Second, in addition to the recommended three day supply of food and water, consider storing additional water in larger storage tanks or drums in the garage, basement or storage shed. Plastic water storage tanks and drums, which are generally recommended, are relatively inexpensive. An additional 200 gallons of water storage would extend your water supply to 200 days for one person or 50 days for a family of four. Make sure to also have an emergency kit in your car as you might not be at home when an emergency situation occurs.
Third, be sure to include some simple water disinfectant tools available so that you can make use of any available raw water supplies. One such disinfectant is common, unscented, liquid, household bleach. Several simple techniques for disinfecting water are listed below. Boiling-Boil vigorously for one minute.

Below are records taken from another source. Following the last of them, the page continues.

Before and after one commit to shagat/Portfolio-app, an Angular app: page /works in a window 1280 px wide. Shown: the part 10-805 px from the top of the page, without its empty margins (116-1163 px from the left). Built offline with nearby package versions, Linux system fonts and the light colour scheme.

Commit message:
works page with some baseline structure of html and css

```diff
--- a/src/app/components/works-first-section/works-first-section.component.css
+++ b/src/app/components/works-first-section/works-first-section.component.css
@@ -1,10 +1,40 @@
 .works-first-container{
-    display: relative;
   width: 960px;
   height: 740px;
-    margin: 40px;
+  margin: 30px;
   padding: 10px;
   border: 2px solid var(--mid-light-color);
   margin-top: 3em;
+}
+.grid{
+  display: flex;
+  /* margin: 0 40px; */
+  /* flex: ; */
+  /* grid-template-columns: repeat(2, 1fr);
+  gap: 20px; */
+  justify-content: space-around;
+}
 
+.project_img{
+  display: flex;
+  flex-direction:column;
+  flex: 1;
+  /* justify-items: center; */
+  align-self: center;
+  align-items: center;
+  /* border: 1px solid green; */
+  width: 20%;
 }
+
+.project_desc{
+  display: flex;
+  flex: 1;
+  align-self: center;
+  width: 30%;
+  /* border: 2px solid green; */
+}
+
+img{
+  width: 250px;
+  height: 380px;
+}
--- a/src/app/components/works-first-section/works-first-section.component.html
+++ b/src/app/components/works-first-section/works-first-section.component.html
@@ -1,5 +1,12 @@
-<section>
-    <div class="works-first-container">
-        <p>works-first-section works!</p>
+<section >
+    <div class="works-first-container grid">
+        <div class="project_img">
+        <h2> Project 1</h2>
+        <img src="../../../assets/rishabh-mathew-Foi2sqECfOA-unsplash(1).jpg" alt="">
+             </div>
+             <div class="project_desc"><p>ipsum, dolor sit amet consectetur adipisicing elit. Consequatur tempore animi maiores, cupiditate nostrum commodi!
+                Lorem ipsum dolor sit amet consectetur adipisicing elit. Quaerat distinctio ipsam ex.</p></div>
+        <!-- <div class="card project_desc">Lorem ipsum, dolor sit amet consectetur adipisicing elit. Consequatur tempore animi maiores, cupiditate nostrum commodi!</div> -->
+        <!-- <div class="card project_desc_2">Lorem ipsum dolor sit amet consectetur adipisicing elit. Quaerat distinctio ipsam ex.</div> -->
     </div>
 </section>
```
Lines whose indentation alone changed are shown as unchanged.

At altitudes above one mile, boil for three minutes. Chlorine Bleach-When boiling is not practical, chemical disinfection should be used. The two chemicals commonly used are chlorine and iodine. When the available chlorine in the bleach is known use the following ratios:1% - 10 drops per quart, 4 to 6% - 2 drops per quart, 7 to 10% - 1 drop per quart, if unknown use 10 drops per quart. If water is cloudy or the water temperature is extremely cold double, the amount of chlorine.
Tincture of Iodine-Common household iodine from the medicine chest or first aid kit may be used to disinfect water. Add five drops of 2 percent United States Pharmacopeia (U.S.P.) Tincture of iodine to each quart of clear water.
For cloudy water add ten drops and let the solution stand for at least 30 minutes. Fourth, there are a variety of small, portable water decontamination units specially made for hikers and backpackers. These units are designed to take raw water from streams or lakes and make it potable. Having one or two of these units per family of four is an excellent option. Plus, including one of these units in your emergency automobile kit is also recommended. Much of what is being done to protect our water supply can only really be effective if Americans themselves become informed and aware.
The American Water Works Association (AWWA) notes, "In many cities and small towns, the public is the first line of defense, serving as an extra set of eyes watching over key utility assets such as tanks, reservoirs and even fire hydrants." This first line of defense also extends to our families and communities by being prepared for a water system disruption.
H. Court Young is a writer, author, publisher and a geologist interested in water and terrorism issues. His books about water and terrorism can be found at http://www.waterconflicts.com and http://www.understandingwaterandterrorism.com